▶ _Exercise_:
Only lines containing the word "docs" are needed; pull them out of the material.

<<<<

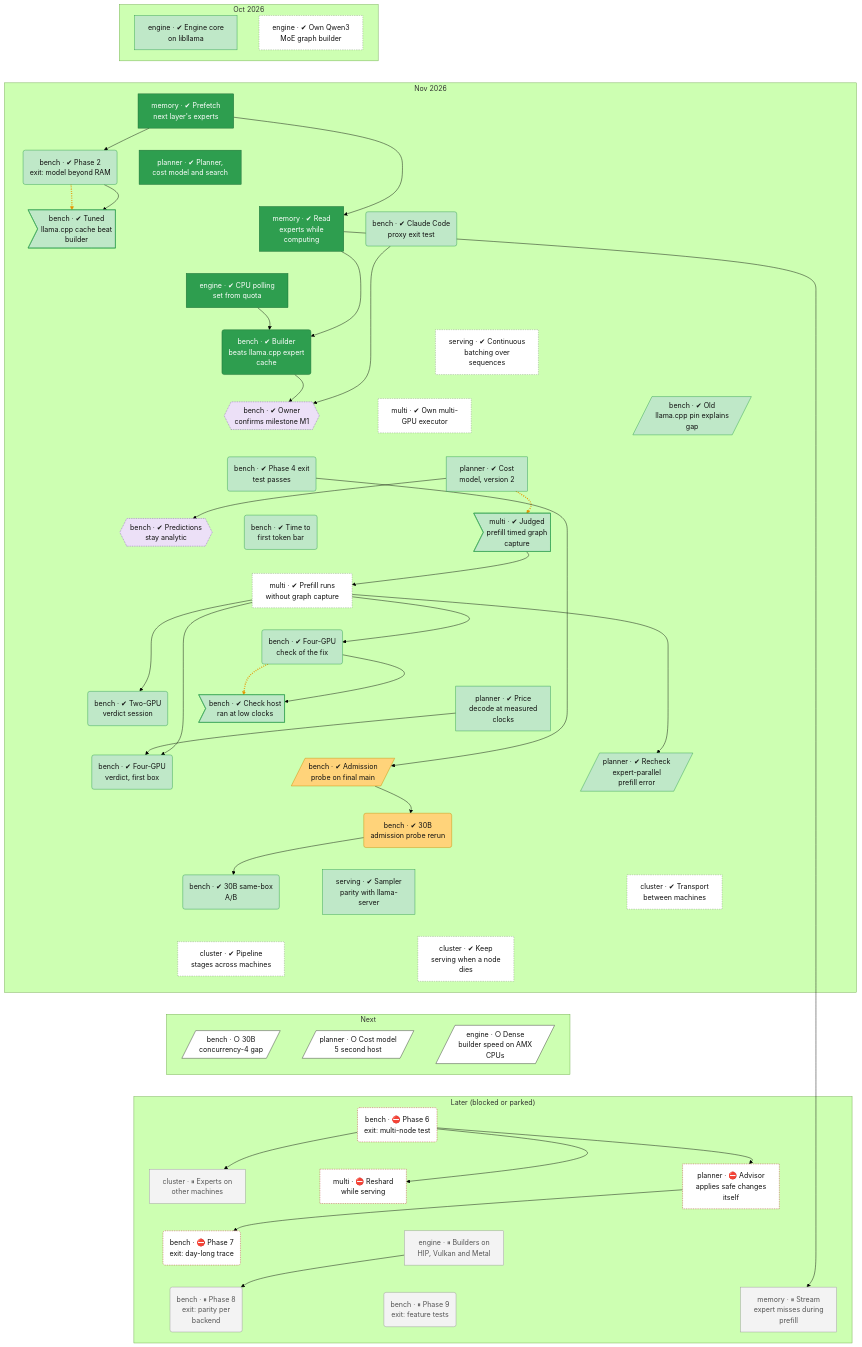
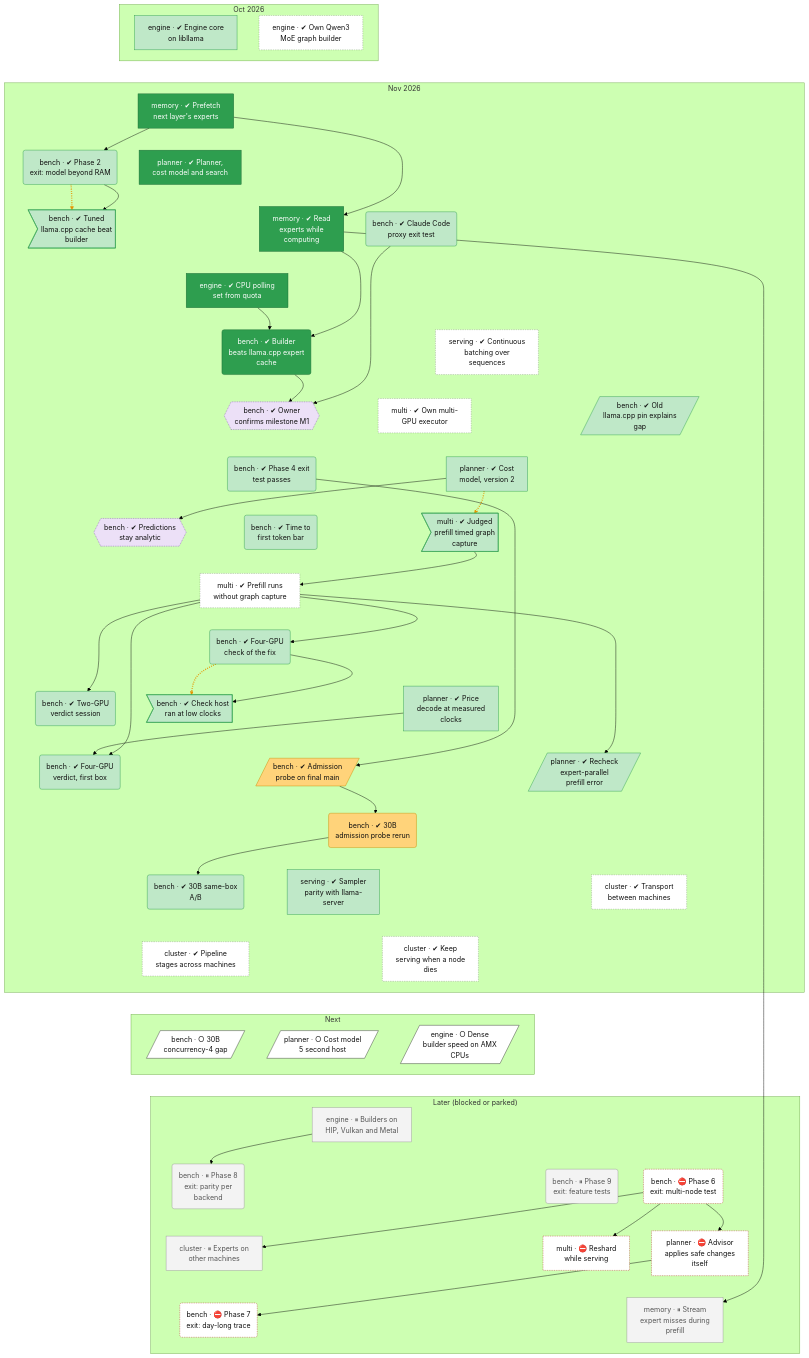
Before and after one commit to lhns/tetraeder: the second of 2 diagrams in docs/roadmap.md, drawn with Mermaid (forest theme). The commit also changed 4 other files, not shown here.

```diff
--- a/docs/roadmap.md
+++ b/docs/roadmap.md
@@ -144,14 +144,14 @@
         engine_dense_amx[/"engine · ○ Dense<br/>builder speed on AMX<br/>CPUs"/]
     end
     subgraph bd_3["Later (blocked or parked)"]
+        engine_backend_parity["engine · ⏸ Builders on<br/>HIP, Vulkan and Metal"]
+        bench_phase8_exit("bench · ⏸ Phase 8<br/>exit: parity per<br/>backend")
+        bench_phase9_exit("bench · ⏸ Phase 9<br/>exit: feature tests")
         bench_phase6_exit("bench · ⛔ Phase 6<br/>exit: multi-node test")
         cluster_experts_nodes["cluster · ⏸ Experts on<br/>other machines"]
         multi_live_reshard["multi · ⛔ Reshard<br/>while serving"]
         planner_advisor_auto["planner · ⛔ Advisor<br/>applies safe changes<br/>itself"]
         bench_phase7_exit("bench · ⛔ Phase 7<br/>exit: day-long trace")
-        engine_backend_parity["engine · ⏸ Builders on<br/>HIP, Vulkan and Metal"]
-        bench_phase8_exit("bench · ⏸ Phase 8<br/>exit: parity per<br/>backend")
-        bench_phase9_exit("bench · ⏸ Phase 9<br/>exit: feature tests")
         memory_prefill_misses["memory · ⏸ Stream<br/>expert misses during<br/>prefill"]
     end
     engine_libllama ~~~ memory_prefetch
@@ -197,18 +197,18 @@
     cluster_pipeline_nodes ~~~ bench_30b_c4_gap
     cluster_failover ~~~ planner_cost_model_v5_host2
     cluster_failover ~~~ engine_dense_amx
-    bench_30b_c4_gap ~~~ bench_phase6_exit
-    planner_cost_model_v5_host2 ~~~ bench_phase6_exit
-    engine_dense_amx ~~~ bench_phase6_exit
-    bench_phase6_exit ~~~ cluster_experts_nodes
-    bench_phase6_exit ~~~ multi_live_reshard
+    bench_30b_c4_gap ~~~ engine_backend_parity
+    planner_cost_model_v5_host2 ~~~ engine_backend_parity
+    engine_dense_amx ~~~ engine_backend_parity
+    engine_backend_parity ~~~ bench_phase8_exit
+    engine_backend_parity ~~~ bench_phase9_exit
+    engine_backend_parity ~~~ bench_phase6_exit
+    bench_phase8_exit ~~~ cluster_experts_nodes
+    bench_phase9_exit ~~~ multi_live_reshard
     bench_phase6_exit ~~~ planner_advisor_auto
     cluster_experts_nodes ~~~ bench_phase7_exit
-    multi_live_reshard ~~~ engine_backend_parity
-    planner_advisor_auto ~~~ engine_backend_parity
-    bench_phase7_exit ~~~ bench_phase8_exit
-    engine_backend_parity ~~~ bench_phase9_exit
-    engine_backend_parity ~~~ memory_prefill_misses
+    multi_live_reshard ~~~ memory_prefill_misses
+    planner_advisor_auto ~~~ memory_prefill_misses
     memory_prefetch --> bench_phase2_exit
     bench_phase2_exit -.-> bench_defect_tuned_cache
     bench_phase2_exit --> bench_defect_tuned_cache
@@ -230,11 +230,11 @@
     multi_prefill_no_capture --> planner_ep_prefill_recheck
     bench_d2a_probe --> bench_d2a_30b
     bench_d2a_30b --> bench_ab30b
+    engine_backend_parity --> bench_phase8_exit
     bench_phase6_exit --> cluster_experts_nodes
     bench_phase6_exit --> multi_live_reshard
     bench_phase6_exit --> planner_advisor_auto
     planner_advisor_auto --> bench_phase7_exit
-    engine_backend_parity --> bench_phase8_exit
     memory_io_service --> memory_prefill_misses
     linkStyle 56,63,67 stroke:#e69500,stroke-width:3px,stroke-dasharray:2 3
     classDef vsucc fill:#2e9e4f,stroke:#1b6b34,color:#fff
```
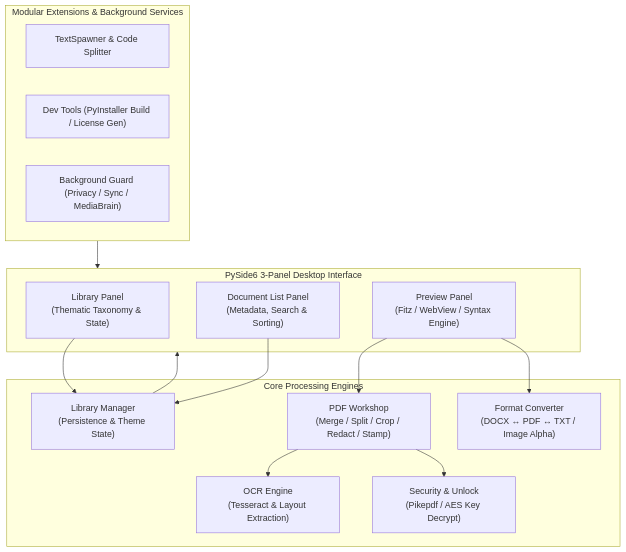
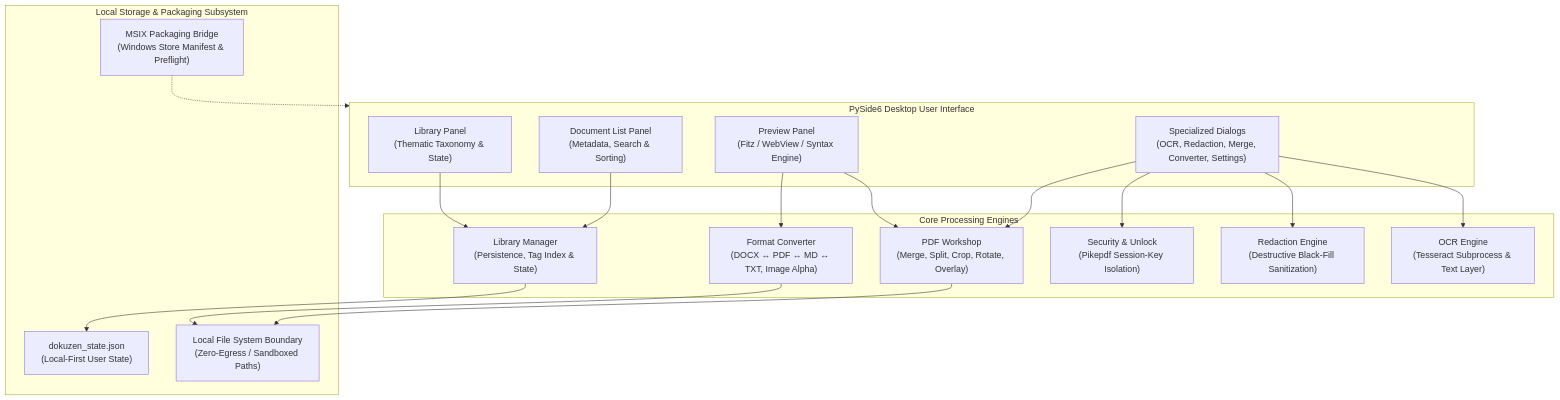
One commit to doc-bricks/DokuZen changed the first of 2 diagrams in README.md. Above: the diagram before and after it, drawn with Mermaid. The commit also changed other lines of this file and 6 other files, not shown here.

Commit message:
docs(design): discoverability, visual showcase, mermaid architecture & security policy hardening

````diff
--- a/README.md
+++ b/README.md
@@ -30,31 +56,37 @@
 ```mermaid
-graph TD
-    subgraph UI ["PySide6 3-Panel Desktop Interface"]
+flowchart TD
+    subgraph UI ["PySide6 Desktop User Interface"]
         LP["Library Panel<br/>(Thematic Taxonomy & State)"]
         DP["Document List Panel<br/>(Metadata, Search & Sorting)"]
         PP["Preview Panel<br/>(Fitz / WebView / Syntax Engine)"]
+        DLG["Specialized Dialogs<br/>(OCR, Redaction, Merge, Converter, Settings)"]
     end
 
     subgraph Core ["Core Processing Engines"]
-        LIB["Library Manager<br/>(Persistence & Theme State)"]
-        PDF["PDF Workshop<br/>(Merge / Split / Crop / Redact / Stamp)"]
-        OCR["OCR Engine<br/>(Tesseract & Layout Extraction)"]
-        CVT["Format Converter<br/>(DOCX ↔ PDF ↔ TXT / Image Alpha)"]
-        SEC["Security & Unlock<br/>(Pikepdf / AES Key Decrypt)"]
+        LIB["Library Manager<br/>(Persistence, Tag Index & State)"]
+        PDF["PDF Workshop<br/>(Merge, Split, Crop, Rotate, Overlay)"]
+        OCR["OCR Engine<br/>(Tesseract Subprocess & Text Layer)"]
+        CVT["Format Converter<br/>(DOCX ↔ PDF ↔ MD ↔ TXT, Image Alpha)"]
+        SEC["Security & Unlock<br/>(Pikepdf Session-Key Isolation)"]
+        RED["Redaction Engine<br/>(Destructive Black-Fill Sanitization)"]
     end
 
-    subgraph Plugins ["Modular Extensions & Background Services"]
-        SPW["TextSpawner & Code Splitter"]
-        DEV["Dev Tools (PyInstaller Build / License Gen)"]
-        BG["Background Guard (Privacy / Sync / MediaBrain)"]
+    subgraph Storage ["Local Storage & Packaging Subsystem"]
+        STATE["dokuzen_state.json<br/>(Local-First User State)"]
+        FS["Local File System Boundary<br/>(Zero-Egress / Sandboxed Paths)"]
+        MSIX["MSIX Packaging Bridge<br/>(Windows Store Manifest & Preflight)"]
     end
 
     LP --> LIB
     DP --> LIB
     PP --> PDF
     PP --> CVT
-    PDF --> OCR
-    PDF --> SEC
-    LIB --> UI
-    Plugins --> UI
+    DLG --> OCR
+    DLG --> RED
+    DLG --> SEC
+    DLG --> PDF
+    PDF --> FS
+    CVT --> FS
+    LIB --> STATE
+    MSIX -.-> UI
 ```
````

>>>>

▶ _Answer below_:
Before and after one commit to lhns/tetraeder: the second of 2 diagrams in docs/roadmap.md, drawn with Mermaid (forest theme). The commit also changed 4 other files, not shown here.
--- a/docs/roadmap.md
+++ b/docs/roadmap.md
docs(design): discoverability, visual showcase, mermaid architecture & security policy hardening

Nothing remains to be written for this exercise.